Breakfast…I wake up everyday looking forward to this morning ritual.  This morning when I looked out the window and saw 8 inches of snow, I decided to welcome it with pumpkin pancakes and an egg. As I ate and watched the numerous school closings, the news anchors briefly mentioned a study which found people who eat more calories for breakfast go on to consume more calories the rest of the day compared to those who eat smaller  breakfasts. The study’s  take home note for weight loss? Shrink the size of your breakfast…if you choose to eat it at all. img_0399 Before you swap your oatmeal and eggs for a nutri-grain bar (or for nothing), keep in mind that the subjects in this study were NOT trying to lose weight. When we consider the majority of previous studies looking at breakfast AND weight loss, they show that those who eat a *hearty* and healthy breakfast eat less calories over the course of the day, are able to better manage their weight , and experience less night-time cravings . **As a reference point to “hearty”, I would like to mention that when I plan a client’s diet, in most cases, I dedicate at least 20% of their calories to breakfast. For example, a 1,600 calorie plan would include a ~320 calorie breakfast…some people would get more, some people would get less depending on their goals and physical activity. Before I totally dismiss this study and the media’s attempt to get our attention with another “shocking” nutrition piece ( ignoring all past research ), I do think it offers three take home points for those wishing to stay on the weight-loss track. 1) Introduce Your Cereal to a Smaller Bowl : In this month’s Cooking Light Magazine, their “portion police” article mentioned that 90/100 people poured more than the recommended amount of cereal. Recommended amount being 1 serving size on the Nutrition Facts Panel. Here is an example of how that practice could de-rail your diet: Cereal : Fiber One Raisin Bran Clusters Recommended Size : 1 cup = 170 calories Actual Average Pour: 1 1/3 cup = 226 calories Add 1 cup of skim milk and a banana…=  430 calories (whoops, 110 calories over) TAKE HOME: Perform a “portion check” on commonly eaten foods every once in awhile.  Use  a smaller cereal bowl to visually please your appetite before you take your first bite. 2) Make satiety swaps .  If 1 cup of cooked oatmeal and hardboiled egg fills up your breakfast tank for 225 calories, choose that breakfast more often than the bagel with cream cheese for the same 225 calories that leaves you hungry 30 minutes later.  In support of eggs, a recent study compared two different breakfasts that contained the same amount of calories as given in my example above. Those who ate the egg breakfast lost more weight, and in particular more weight around their waist than those who ate the bagel breakfast. TAKE HOME: Pay attention to your hunger level after you eat breakfast.  If  your stomach talks just one hour after eating,  re-forumualte your breakfast plate. 3) Shrink by 20%. Perhaps, slightly shrinking your morning breakfast is an easy way to decrease your overall calorie intake, but shrink minimally.  If you shrink beyond 20%, your stomach will notice, and it might lead to over eating at the next meal or later that evening. As with all late-breaking studies, we have to remember just like anything else, there are two sides to every study.  I will continue to challenge my clients to shift their eating patterns and consume more in the first 1/2 of the day than the second 1/2. Although mom’s nutritional advice might not always  be science-based, her daily reminder to  “eat  the most important meal of the day” is one I will deliver as a mom out of care, and also as  a dietitian based out on evidence.

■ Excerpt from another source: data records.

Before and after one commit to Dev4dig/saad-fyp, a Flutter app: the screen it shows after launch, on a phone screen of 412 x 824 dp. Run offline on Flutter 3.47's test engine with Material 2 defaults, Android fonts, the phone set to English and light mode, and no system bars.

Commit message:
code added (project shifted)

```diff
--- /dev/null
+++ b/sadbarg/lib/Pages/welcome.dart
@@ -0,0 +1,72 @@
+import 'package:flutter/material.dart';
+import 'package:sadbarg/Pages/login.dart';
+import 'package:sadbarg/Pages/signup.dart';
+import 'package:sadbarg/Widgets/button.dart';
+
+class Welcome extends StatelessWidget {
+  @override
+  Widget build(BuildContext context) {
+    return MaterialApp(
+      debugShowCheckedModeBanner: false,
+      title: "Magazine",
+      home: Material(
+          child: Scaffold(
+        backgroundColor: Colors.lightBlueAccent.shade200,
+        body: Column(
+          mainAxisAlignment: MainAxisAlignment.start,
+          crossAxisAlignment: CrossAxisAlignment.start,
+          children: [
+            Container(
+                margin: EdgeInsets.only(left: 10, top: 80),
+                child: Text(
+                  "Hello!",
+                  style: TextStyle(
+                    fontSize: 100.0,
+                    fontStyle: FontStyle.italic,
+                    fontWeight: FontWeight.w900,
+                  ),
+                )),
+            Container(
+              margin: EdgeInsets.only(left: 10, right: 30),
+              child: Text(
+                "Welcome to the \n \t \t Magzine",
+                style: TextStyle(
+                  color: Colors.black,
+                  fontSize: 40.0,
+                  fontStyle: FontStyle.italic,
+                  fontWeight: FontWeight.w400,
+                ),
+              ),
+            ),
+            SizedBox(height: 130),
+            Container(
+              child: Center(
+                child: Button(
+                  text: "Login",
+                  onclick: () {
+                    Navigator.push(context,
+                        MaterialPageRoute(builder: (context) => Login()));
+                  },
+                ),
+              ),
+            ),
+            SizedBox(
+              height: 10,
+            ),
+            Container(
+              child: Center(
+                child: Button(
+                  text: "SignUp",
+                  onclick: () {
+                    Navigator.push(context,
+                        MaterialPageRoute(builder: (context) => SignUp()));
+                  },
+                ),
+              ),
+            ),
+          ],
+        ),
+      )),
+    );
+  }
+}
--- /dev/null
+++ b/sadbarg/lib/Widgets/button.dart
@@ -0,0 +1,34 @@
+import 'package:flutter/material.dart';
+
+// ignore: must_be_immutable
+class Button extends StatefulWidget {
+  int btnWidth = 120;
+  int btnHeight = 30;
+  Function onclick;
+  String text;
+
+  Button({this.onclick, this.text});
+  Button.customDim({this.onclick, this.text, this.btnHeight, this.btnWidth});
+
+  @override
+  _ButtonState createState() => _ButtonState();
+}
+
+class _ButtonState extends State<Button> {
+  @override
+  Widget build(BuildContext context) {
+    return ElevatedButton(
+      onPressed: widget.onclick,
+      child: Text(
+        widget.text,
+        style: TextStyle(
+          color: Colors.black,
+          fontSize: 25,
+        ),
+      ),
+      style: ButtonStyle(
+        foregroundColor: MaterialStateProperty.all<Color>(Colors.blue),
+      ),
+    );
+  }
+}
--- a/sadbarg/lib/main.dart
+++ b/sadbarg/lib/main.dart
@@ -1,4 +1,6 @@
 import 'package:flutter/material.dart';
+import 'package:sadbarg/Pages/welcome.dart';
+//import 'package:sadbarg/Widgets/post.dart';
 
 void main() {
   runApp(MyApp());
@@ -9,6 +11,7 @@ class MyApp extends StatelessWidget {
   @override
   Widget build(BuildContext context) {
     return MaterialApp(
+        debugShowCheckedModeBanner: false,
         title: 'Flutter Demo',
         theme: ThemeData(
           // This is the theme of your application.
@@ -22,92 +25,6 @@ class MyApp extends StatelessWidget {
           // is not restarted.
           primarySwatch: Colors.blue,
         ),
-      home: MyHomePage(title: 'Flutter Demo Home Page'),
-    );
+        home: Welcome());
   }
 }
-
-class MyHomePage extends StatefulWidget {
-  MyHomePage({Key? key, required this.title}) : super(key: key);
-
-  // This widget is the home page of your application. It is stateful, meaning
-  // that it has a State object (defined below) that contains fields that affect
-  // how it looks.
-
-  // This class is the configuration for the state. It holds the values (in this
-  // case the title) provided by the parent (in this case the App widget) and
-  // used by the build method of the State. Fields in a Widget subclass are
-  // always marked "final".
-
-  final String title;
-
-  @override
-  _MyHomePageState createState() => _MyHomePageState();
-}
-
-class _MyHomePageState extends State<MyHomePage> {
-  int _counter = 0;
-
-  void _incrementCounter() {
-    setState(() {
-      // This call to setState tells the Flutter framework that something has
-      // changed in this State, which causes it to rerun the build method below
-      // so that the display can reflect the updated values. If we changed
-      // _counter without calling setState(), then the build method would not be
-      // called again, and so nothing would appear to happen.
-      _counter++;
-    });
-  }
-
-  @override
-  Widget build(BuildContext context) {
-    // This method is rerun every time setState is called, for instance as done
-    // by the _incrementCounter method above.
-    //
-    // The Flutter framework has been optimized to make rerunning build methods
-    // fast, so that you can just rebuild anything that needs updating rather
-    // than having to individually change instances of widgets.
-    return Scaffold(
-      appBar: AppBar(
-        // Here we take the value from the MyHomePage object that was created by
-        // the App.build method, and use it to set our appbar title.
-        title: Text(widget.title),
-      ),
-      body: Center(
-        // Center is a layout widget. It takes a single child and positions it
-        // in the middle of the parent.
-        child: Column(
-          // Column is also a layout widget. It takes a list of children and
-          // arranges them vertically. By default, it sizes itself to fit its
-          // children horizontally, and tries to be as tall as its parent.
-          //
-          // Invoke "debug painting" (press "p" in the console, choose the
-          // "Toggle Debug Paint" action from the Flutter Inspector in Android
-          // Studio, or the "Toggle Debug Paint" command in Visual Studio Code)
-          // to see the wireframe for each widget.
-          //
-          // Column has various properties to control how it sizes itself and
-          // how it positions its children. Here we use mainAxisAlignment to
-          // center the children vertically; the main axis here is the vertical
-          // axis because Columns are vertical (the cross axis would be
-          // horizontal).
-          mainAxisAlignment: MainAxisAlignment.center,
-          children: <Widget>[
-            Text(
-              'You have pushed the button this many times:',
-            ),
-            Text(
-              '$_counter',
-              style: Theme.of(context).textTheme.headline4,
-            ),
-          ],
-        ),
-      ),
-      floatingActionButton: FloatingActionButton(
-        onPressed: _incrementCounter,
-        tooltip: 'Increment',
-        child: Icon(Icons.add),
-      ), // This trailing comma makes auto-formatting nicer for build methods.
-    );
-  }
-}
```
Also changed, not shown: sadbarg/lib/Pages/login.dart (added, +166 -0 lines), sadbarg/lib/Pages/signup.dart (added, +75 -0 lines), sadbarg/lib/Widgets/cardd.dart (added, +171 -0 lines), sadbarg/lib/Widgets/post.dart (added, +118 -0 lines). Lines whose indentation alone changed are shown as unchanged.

Jennifer McDaniel

Jennifer McDaniel is a Registered Dietitian, Media Spokesperson, and co-author of Prevention's Mediterranean Table Cookbook. She and her team of Registered Dietitians aim to help their clients go further, make change last, and unlock their potential. She lives in St. Louis, MO with her husband, and three young sons. If you are interested in working with Jennifer, please visit our contact page.